Across Wales, the NHS is working to transform the way in which cancer services are delivered and improve waiting times. Services and staff aim to care for those affected through an innovative and empathetic approach, which involves cross-organisation and partnership working.

Prevention and early intervention are crucial in reducing the exposure to risk factors for many types of cancer, and in addressing the barriers to screening and diagnosis. Due to the importance of early intervention in the identification and treatment of cancer, Health Education and Improvement Wales (HEIW) have launched platform GatewayC, giving primary care clinicians access to free cancer diagnosis education.

Clinical trials are crucial for advances in care and treatment, with Velindre University NHS Trust progressing the co-sponsored PATHOS trial. PATHOS is looking at the role of less intensive treatment after minimally invasive surgery for people whose cancers have tested positive for Human Papilloma Virus. NHS organisations are also developing new roles, with a focus on providing seamless and personalised care. Betsi Cadwaladr University Health Board has
recruited metastatic clinical nurse specialists who offer physical and emotional support.

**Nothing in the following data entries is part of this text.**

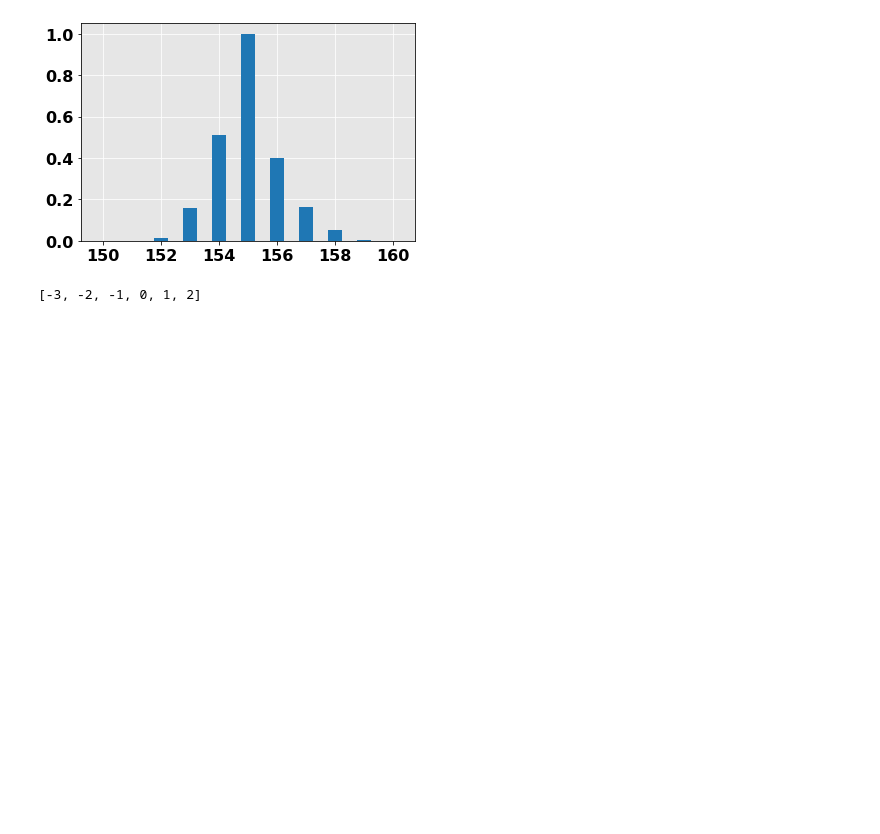
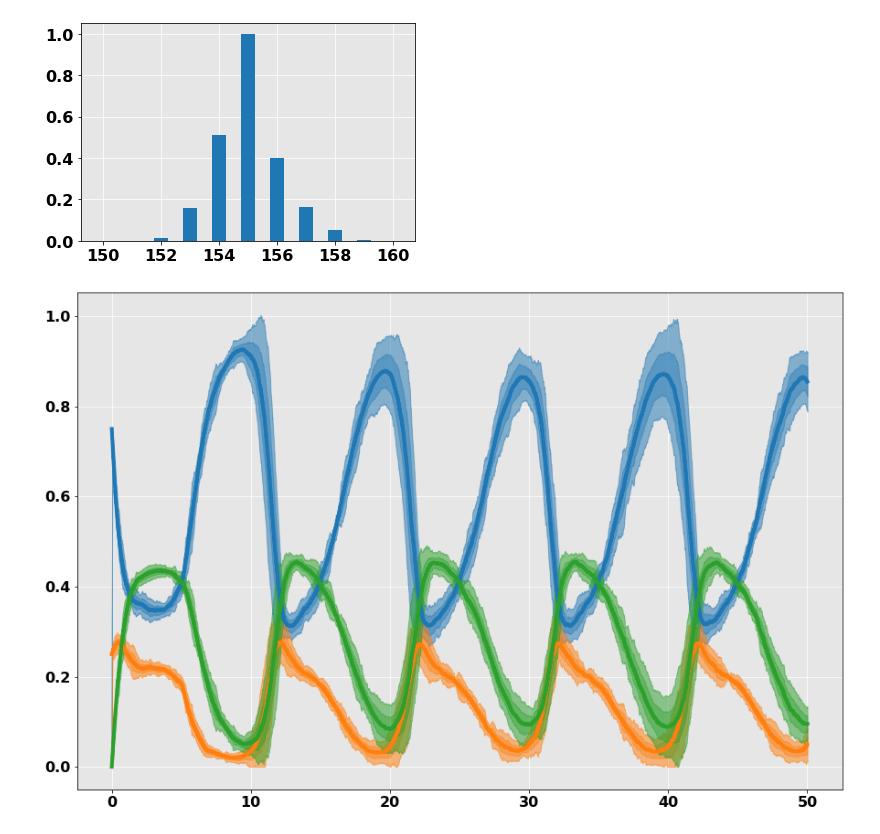
Before and after one commit to fonstelien/FYS4150, a Jupyter notebook: project5/source/project5.ipynb, the cells around one changed output. Saved outputs shown, nothing was run; the diff lists cells and outputs as text; code cells hidden in the pictures; blank space fills up the shorter version.

```diff
--- a/project5/source/project5.ipynb
+++ b/project5/source/project5.ipynb
@@ -125,7 +128,47 @@ plt.bar(np.arange(-5,6)+int(mu), y/y.max(), width=.5, align='center')
 # %% [output]
 <BarContainer object of 11 artists>
 [figure]
-# %%
-list(range(-3,3))
-# %% [output]
-[-3, -2, -1, 0, 1, 2]
+# %%
+N0 = 400
+I0 = 100
+A = 2
+a = 4
+b = 2
+c = 1
+e = .012
+d = .008
+dI = .1
+F = .0
+f = 0
+
+fa = (lambda t: bathtub(t, .1, floor=.6, delay=5, duration=2)*seasonal_variation(t, a=4, A=2, shift=3))
+
+n = 10
+t_max = 50
+sirs_list = make_sirs_list(n, N0, I0, A=A, a=a, b=b, c=c, e=e, d=d, dI=dI, F=F, f=f, fa=fa)
+t, series = mc_stats(sirs_list, seed=0, t_max=t_max)
+# %%
+fig, axes = plt.subplots(ncols=1, nrows=1, sharex=True, figsize=(15,10))
+
+ax = axes
+
+filter_length = 100
+
+for i, P in enumerate(['S', 'I', 'R']):
+    mu, sigma = series[P]
+    ax.plot(t, mu, color=COLORS[i])
+
+    mu = np.convolve(mu, np.ones(filter_length))[:-1*(filter_length-1)]/filter_length
+    sigma = np.convolve(sigma, np.ones(filter_length))[:-1*(filter_length-1)]/filter_length
+    t_alpha = scipy.stats.t.ppf(.90, n-1)
+    upper = mu + t_alpha*sigma
+    lower = mu - t_alpha*sigma
+    lower[lower < 0] = 0
+    ax.fill_between(t, lower, upper, color=COLORS[i], alpha=.4)
+    t_alpha = scipy.stats.t.ppf(.99, n-1)
+    upper = mu + t_alpha*sigma
+    lower = mu - t_alpha*sigma
+    lower[lower < 0] = 0
+    ax.fill_between(t, lower, upper, color=COLORS[i], alpha=.5)
+# %% [output]
+[figure, added]
```
Also changed, not shown: parts of 6 cells of this notebook, 2 other files.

Digital has also been an important tool in improving services. The use of the My Clinical Outcomes platform at Cardiff and Vale University Health Board aims to place the patient at the centre of treatment improvements by personalising clinical care. This approach has already been successful at avoiding hospital admissions and reducing hospital stays at the Sussex Cancer Centre.